There’s nothing like a disaster to test the waters of a community. Immediately following the garbage dump, every living thing under the sea is paralyzed, “frozen” with disbelief and fear. Everyone except Crab. Crab keeps on keeping on. When his community desperately needs a leader, Crab does what he does best. He bakes. He fills the dark, dank, hopeless void around him with color and sweetness in the form of a giant cake. And, like moths to the light, the others approach Crab and ask for a bite.

Quietly, peacefully, but with his own individual flair, Crab mobilizes his community. Because as soon as the sea creatures gather to break bread, they can’t shut up. The color returns to their scales as they vent, commiserate, and ponder. As they give their regards to the chef. As they start to make a plan.

Here’s where Crab allows others to shine. A shrimp asks, “All right—anyone have any ideas?” A tentacle goes up from an octopus, who leads everyone to the garbage heap, where each creature assumes a job. “Lobster lifts. Snapper shoves. Clownfish rolls. Turtles tow. Dolphins drag. Clam encourages. Manta Rays move. Octopus inks.”

The result? Well, I’m normally not a fan of spoilers, but the spread which reveals the outcome is too perfect not to share. My kids’ faces absolutely lit up when we opened to this page.

Three cheers for the important ecological message whimsically rendered in these pages. (The excellent back matter notes online resources for ocean cleanup.) But I’d like to think this story also lays the groundwork for a broader conversation about our place in the world. Like Crab, we have a responsibility to ourselves—to find and embrace our passion, to unabashedly do our thing. And, like Crab, we also have a responsibility to see beyond ourselves—to use our gifts to connect to and inspire the communities around us.

If we’re ready and willing to do both, we can weather the stinkiest of storms.

Did you enjoy this post? Make sure you don’t miss any others! Enter your email on the right hand side of my homepage, and you’ll be guaranteed to receive a new post in your inbox 3-4 times a month. Plus, follow me on Facebook (What To Read To Your Kids), Twitter (@thebookmommy), and now Instagram (@thebookmommy), where I regularly post articles and updates on what my kids are reading to themselves.

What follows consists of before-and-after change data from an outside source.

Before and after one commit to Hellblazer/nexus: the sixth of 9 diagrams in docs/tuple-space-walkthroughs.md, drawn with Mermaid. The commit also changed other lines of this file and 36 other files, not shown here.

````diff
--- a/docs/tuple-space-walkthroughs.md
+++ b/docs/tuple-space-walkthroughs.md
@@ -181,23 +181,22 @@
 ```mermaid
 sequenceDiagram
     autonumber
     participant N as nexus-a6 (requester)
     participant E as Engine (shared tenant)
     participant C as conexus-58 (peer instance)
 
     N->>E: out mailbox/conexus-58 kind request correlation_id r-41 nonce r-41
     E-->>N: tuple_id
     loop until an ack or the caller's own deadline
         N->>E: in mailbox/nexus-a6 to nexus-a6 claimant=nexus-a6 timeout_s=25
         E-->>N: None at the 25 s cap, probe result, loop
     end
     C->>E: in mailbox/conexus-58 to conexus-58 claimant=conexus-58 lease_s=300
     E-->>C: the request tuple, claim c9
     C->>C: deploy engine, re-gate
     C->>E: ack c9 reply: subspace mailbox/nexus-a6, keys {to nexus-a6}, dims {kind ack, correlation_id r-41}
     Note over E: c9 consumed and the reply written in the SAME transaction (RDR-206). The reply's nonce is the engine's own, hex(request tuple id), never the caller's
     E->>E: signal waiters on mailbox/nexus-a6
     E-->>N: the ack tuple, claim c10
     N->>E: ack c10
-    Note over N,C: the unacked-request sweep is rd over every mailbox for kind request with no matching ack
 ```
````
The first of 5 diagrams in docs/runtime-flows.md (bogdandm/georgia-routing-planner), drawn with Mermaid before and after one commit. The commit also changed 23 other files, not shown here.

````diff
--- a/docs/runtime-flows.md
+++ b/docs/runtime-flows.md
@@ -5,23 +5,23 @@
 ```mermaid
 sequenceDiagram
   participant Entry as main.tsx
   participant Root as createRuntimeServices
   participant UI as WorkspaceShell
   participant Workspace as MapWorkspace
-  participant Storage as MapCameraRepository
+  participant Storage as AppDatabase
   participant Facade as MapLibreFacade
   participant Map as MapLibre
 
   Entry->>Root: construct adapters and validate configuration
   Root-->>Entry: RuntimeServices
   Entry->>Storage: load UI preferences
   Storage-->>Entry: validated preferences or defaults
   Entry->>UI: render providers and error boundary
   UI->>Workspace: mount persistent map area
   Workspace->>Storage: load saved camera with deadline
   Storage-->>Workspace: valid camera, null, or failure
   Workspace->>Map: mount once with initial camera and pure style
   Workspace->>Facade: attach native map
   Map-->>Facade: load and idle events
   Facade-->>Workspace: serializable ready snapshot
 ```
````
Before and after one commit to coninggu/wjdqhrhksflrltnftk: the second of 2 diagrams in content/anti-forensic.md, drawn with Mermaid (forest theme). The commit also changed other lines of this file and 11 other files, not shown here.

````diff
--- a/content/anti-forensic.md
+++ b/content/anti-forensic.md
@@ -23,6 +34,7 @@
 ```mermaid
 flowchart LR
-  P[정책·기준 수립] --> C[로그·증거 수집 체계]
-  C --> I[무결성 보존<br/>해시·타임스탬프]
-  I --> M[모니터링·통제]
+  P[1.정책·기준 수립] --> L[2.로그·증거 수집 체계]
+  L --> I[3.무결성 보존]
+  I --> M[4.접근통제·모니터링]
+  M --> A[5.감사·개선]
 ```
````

Review copy from Houghton Mifflin Harcourt. All opinions are my own. Amazon.com affiliate links support my book-buying habit and contribute to my being able to share more great books with you–although I prefer that we all shop local when we can!

Tagged: , , , , , , , , , , , ,

I'd love to hear what you think! Comment here.

Fill in your details below or click an icon to log in:

WordPress.com Logo

You are commenting using your WordPress.com account. Log Out /  Change )

Google photo

You are commenting using your Google account. Log Out /  Change )

Twitter picture

You are commenting using your Twitter account. Log Out /  Change )

Facebook photo

You are commenting using your Facebook account. Log Out /  Change )

Connecting to %s

This site uses Akismet to reduce spam. Learn how your comment data is processed.

What’s this?

You are currently reading Balancing the Me and the We at What to Read to Your Kids.

meta

%d bloggers like this: